The Deacon defense was wary of UNC receiver Wallace Wright, who had been working underneath their safeties effectively, catching four passes on the day for 33 yards. As Wright worked underneath, the Wake safety, Josh Gattis, bit on the play and came off Jesse Holley's stop-and-go route. Durant heaved a 45-yard pass to Holley who cradled the ball in his arms for the winning touchdown.
"I knew I had to catch that one," Holley said. "I had no other choice but to catch it in the end zone and get this one over for the seniors."
Special Teams and Turnover Margin
It used to be that a good game by the UNC special teams meant one where there were not a lot of huge mistakes. There was a mistake or two against Wake Forest, as Mike Mason hit a Wake return man too early giving the Deacons fifteen extra yards, and a couple of poorly executed "squib" kicks gave the Deacons good field position, on one occasion leading directly to a field goal.
The Tar Heel special teams redeemed themselves by pulling off two fake kicks; a fake field goal on a completed pass from Jared Hall to Madison Hedgecock that allowed the Tar Heels to eventually get seven points on the board instead of three, and a fake punt that kept a drive alive as Doug Justice rushed for the first down. If either play had failed, the outcome of the game might have been different.

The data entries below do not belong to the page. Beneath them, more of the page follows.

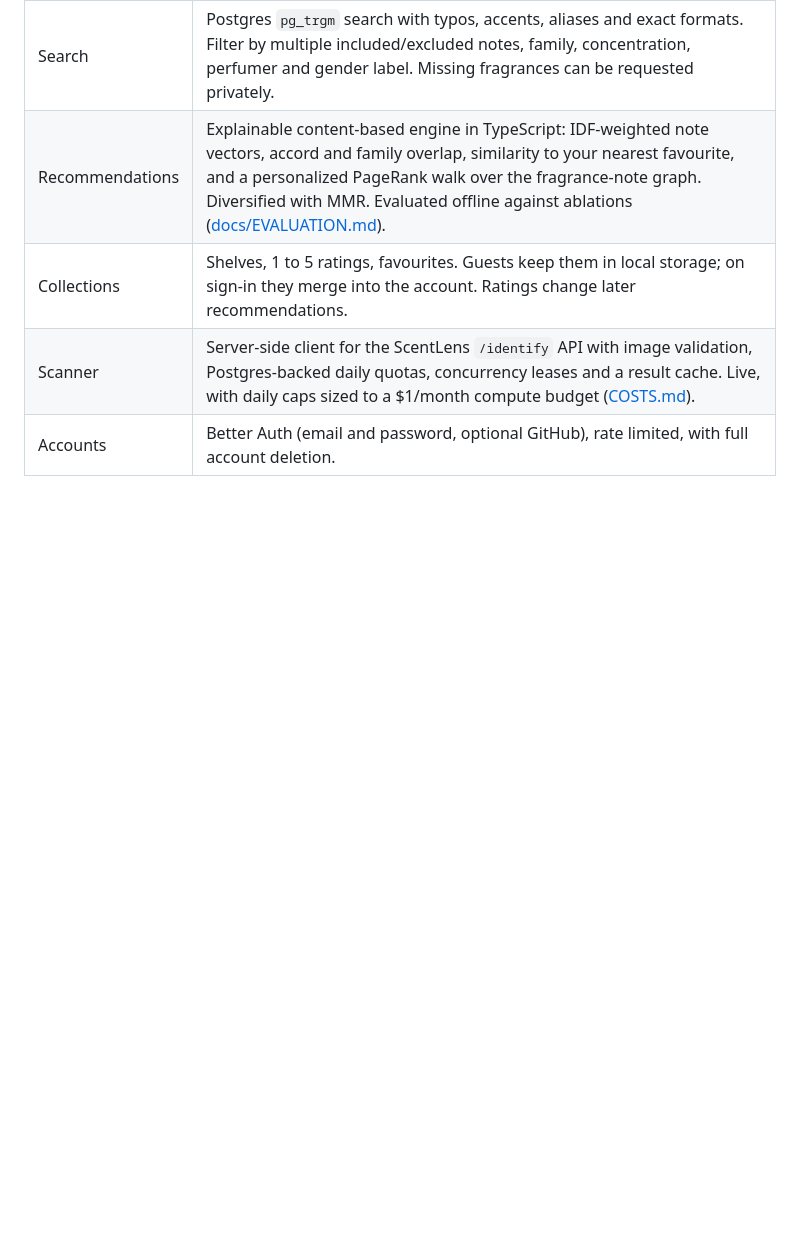
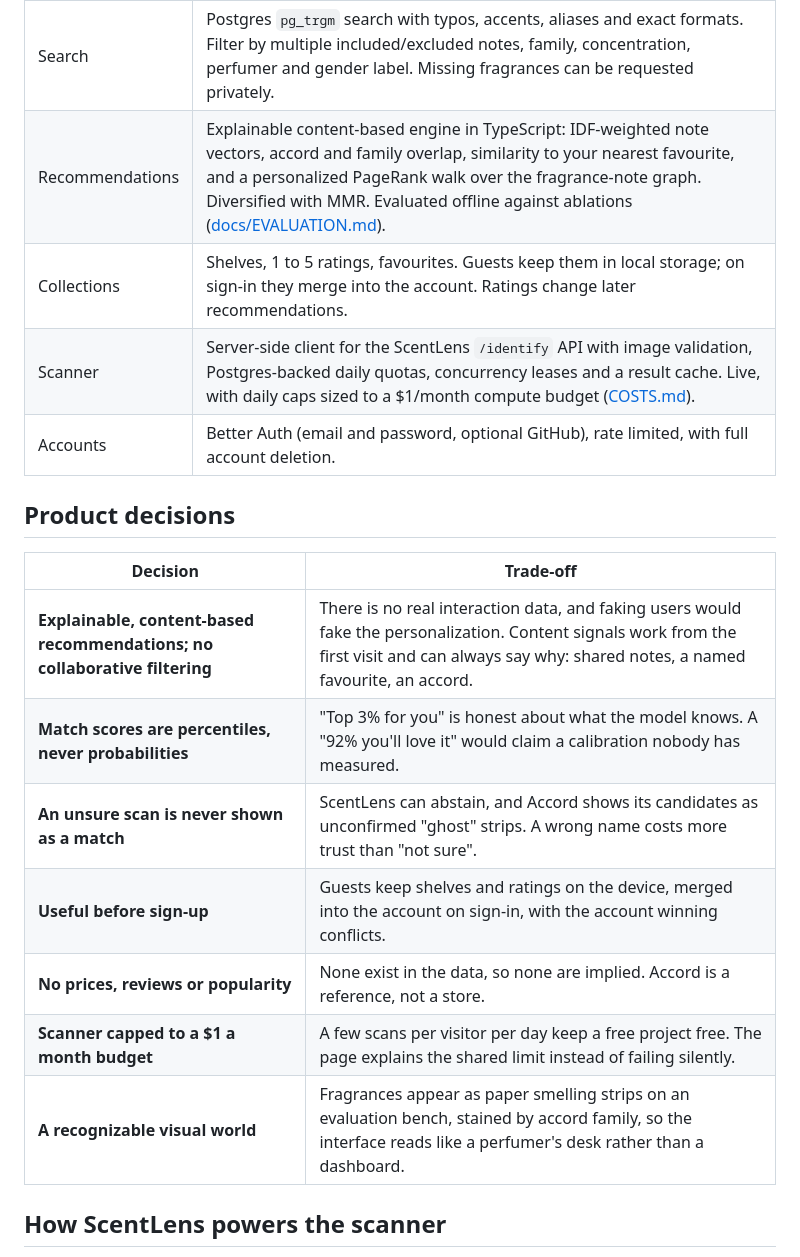
Before and after one commit to bhnsadhu/accord, a Markdown page: README.md, the part around one of its changes. Rendered like a GitHub page; blank space fills up the shorter version.

```diff
--- a/README.md
+++ b/README.md
@@ -23,3 +29,18 @@ It works without an account; signing in keeps your collection on every device.
 | Collections | Shelves, 1 to 5 ratings, favourites. Guests keep them in local storage; on sign-in they merge into the account. Ratings change later recommendations. |
 | Scanner | Server-side client for the ScentLens `/identify` API with image validation, Postgres-backed daily quotas, concurrency leases and a result cache. Live, with daily caps sized to a $1/month compute budget ([COSTS.md](COSTS.md)). |
 | Accounts | Better Auth (email and password, optional GitHub), rate limited, with full account deletion. |
+
+## Product decisions
+
+| Decision | Trade-off |
+| --- | --- |
+| **Explainable, content-based recommendations; no collaborative filtering** | There is no real interaction data, and faking users would fake the personalization. Content signals work from the first visit and can always say why: shared notes, a named favourite, an accord. |
+| **Match scores are percentiles, never probabilities** | "Top 3% for you" is honest about what the model knows. A "92% you'll love it" would claim a calibration nobody has measured. |
+| **An unsure scan is never shown as a match** | ScentLens can abstain, and Accord shows its candidates as unconfirmed "ghost" strips. A wrong name costs more trust than "not sure". |
+| **Useful before sign-up** | Guests keep shelves and ratings on the device, merged into the account on sign-in, with the account winning conflicts. |
+| **No prices, reviews or popularity** | None exist in the data, so none are implied. Accord is a reference, not a store. |
+| **Scanner capped to a $1 a month budget** | A few scans per visitor per day keep a free project free. The page explains the shared limit instead of failing silently. |
+| **A recognizable visual world** | Fragrances appear as paper smelling strips on an evaluation bench, stained by accord family, so the interface reads like a perfumer's desk rather than a dashboard. |
+
+## How ScentLens powers the scanner
+
```
Also changed, not shown: other parts of README.md (+42 -2 lines), docs/screenshots/home.jpg (added), docs/screenshots/scan.jpg (added).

Turnovers remain something the Tar Heels give, not receive. They were on the minus side of turnover margin again this game (2 to 1), and the few number of turnovers the UNC defense creates remains a continuing problem.
So much of the Tar Heel season remains in the balance next week versus Duke. They will become bowl eligible – with a "feel good" bowl game in Charlotte a real possibility – or not. They will have a winning season, or not. They will revenge a humiliating loss to the Blue Devils last season, or not. They will return the Victory Bell to UNC, or not.
Bunting's name is even being bandied about as "Coach of the Year" in the ACC, and a win against Duke is a must for that to happen. The stretch run of the Tar Heels has placed Bunting solidly in contention for that honor.
For a team picked 10th in the ACC in the preseason, and after the embarrassing losses to Virginia, Louisville, and Utah, the possible rewards of a win against Duke are far beyond what anyone imagined possible. It has felt like a long time since the season finale against Duke had any meaning at all for the Tar Heels, beyond bragging rights and the Victory Bell.
This year, it does.